 Titan encounters are mostly in the plasma sheet category. Titan encounters in the magnetosheath are rare despite numerous Cassini-Titan flybys near noon. Intervals of sheath type plasma were seen during several encounters (T22, T29, T32, T36, T39) however encounters T32 [e.g., Bertucci et al., 2008] and T42 are the only encounters to date that are predominantly close to or in the magnetosheath. Given that over half of these encounters occurred within two hours of noon (29 out of the 54 encounters considered) this might be evidence that increased plasma pressure due to plasma loading from Titan could locally ‘hold-off’, or radially extend, the magnetopause boundary as suggested by Wei et al. . However, we also note that solar activity has been rather low during the observed portion of the Cassini tour so it is possible that Titan may be exposed more often to the magnetosheath as solar activity increases and pushes the magnetosheath Saturn-ward. There seems to be a tendency for the ‘unclassified’ encounters to occur post noon and so might be associated with a more disturbed dusk flank region of the magnetosphere.

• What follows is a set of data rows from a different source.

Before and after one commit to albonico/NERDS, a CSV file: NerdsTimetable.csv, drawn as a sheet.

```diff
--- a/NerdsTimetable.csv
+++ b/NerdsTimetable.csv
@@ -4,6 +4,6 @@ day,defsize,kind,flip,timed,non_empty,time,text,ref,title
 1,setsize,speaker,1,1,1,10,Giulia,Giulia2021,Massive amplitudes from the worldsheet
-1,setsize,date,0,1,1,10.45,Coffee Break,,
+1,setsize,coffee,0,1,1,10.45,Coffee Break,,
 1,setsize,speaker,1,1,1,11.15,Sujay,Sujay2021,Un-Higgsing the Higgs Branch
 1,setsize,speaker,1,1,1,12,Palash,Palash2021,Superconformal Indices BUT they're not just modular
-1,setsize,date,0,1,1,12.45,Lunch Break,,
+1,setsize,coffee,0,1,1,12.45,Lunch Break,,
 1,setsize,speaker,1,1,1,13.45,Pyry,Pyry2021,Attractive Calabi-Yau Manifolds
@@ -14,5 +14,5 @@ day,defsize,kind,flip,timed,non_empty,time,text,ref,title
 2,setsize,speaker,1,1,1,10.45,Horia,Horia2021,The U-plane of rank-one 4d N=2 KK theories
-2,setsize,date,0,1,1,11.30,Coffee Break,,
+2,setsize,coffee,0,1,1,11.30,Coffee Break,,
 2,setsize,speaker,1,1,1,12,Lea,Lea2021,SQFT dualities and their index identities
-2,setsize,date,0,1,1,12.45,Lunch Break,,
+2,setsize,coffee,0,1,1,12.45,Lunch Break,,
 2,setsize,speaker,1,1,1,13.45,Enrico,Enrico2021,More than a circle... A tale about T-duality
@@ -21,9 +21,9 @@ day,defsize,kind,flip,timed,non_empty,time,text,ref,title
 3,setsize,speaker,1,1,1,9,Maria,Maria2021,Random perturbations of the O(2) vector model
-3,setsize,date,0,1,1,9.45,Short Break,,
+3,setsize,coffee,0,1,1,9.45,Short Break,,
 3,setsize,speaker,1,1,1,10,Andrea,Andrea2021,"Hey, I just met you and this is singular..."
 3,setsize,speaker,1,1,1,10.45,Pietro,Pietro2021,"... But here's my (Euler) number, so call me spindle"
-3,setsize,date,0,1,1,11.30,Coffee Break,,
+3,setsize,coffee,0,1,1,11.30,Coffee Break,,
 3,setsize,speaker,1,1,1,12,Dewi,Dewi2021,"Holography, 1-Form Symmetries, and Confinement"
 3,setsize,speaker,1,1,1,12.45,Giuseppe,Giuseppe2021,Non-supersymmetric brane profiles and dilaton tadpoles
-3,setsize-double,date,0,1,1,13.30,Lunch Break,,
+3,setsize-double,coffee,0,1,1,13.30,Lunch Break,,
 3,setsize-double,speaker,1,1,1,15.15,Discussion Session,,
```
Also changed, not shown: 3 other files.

 These results will support more accurate Cassini modelling and form a basis for more thorough categorisation incorporating ion data and magnetic field data. Such studies are required to resolve many of the apparent inconsistencies between predictions and observations of Titan and its interactions with the surrounding plasma environment.
 The authors would like to thank Norbert Krupp for use of MIMI-LEMMS data. We thank the many individuals at JPL and NASA who have contributed to making the Cassini project an outstanding success. This work was supported by NASA-JPL contract NAS5-97271 between the NASA Goddard Space Flight Center and Johns Hopkins University for the MIMI investigation and by NASA-JPL contract 1243218 for the CAPS program at the Southwest Research Institute. CAPS data analysis at Mullard Space Science Laboratory is supported by the UK Science and Technology Facilities Council.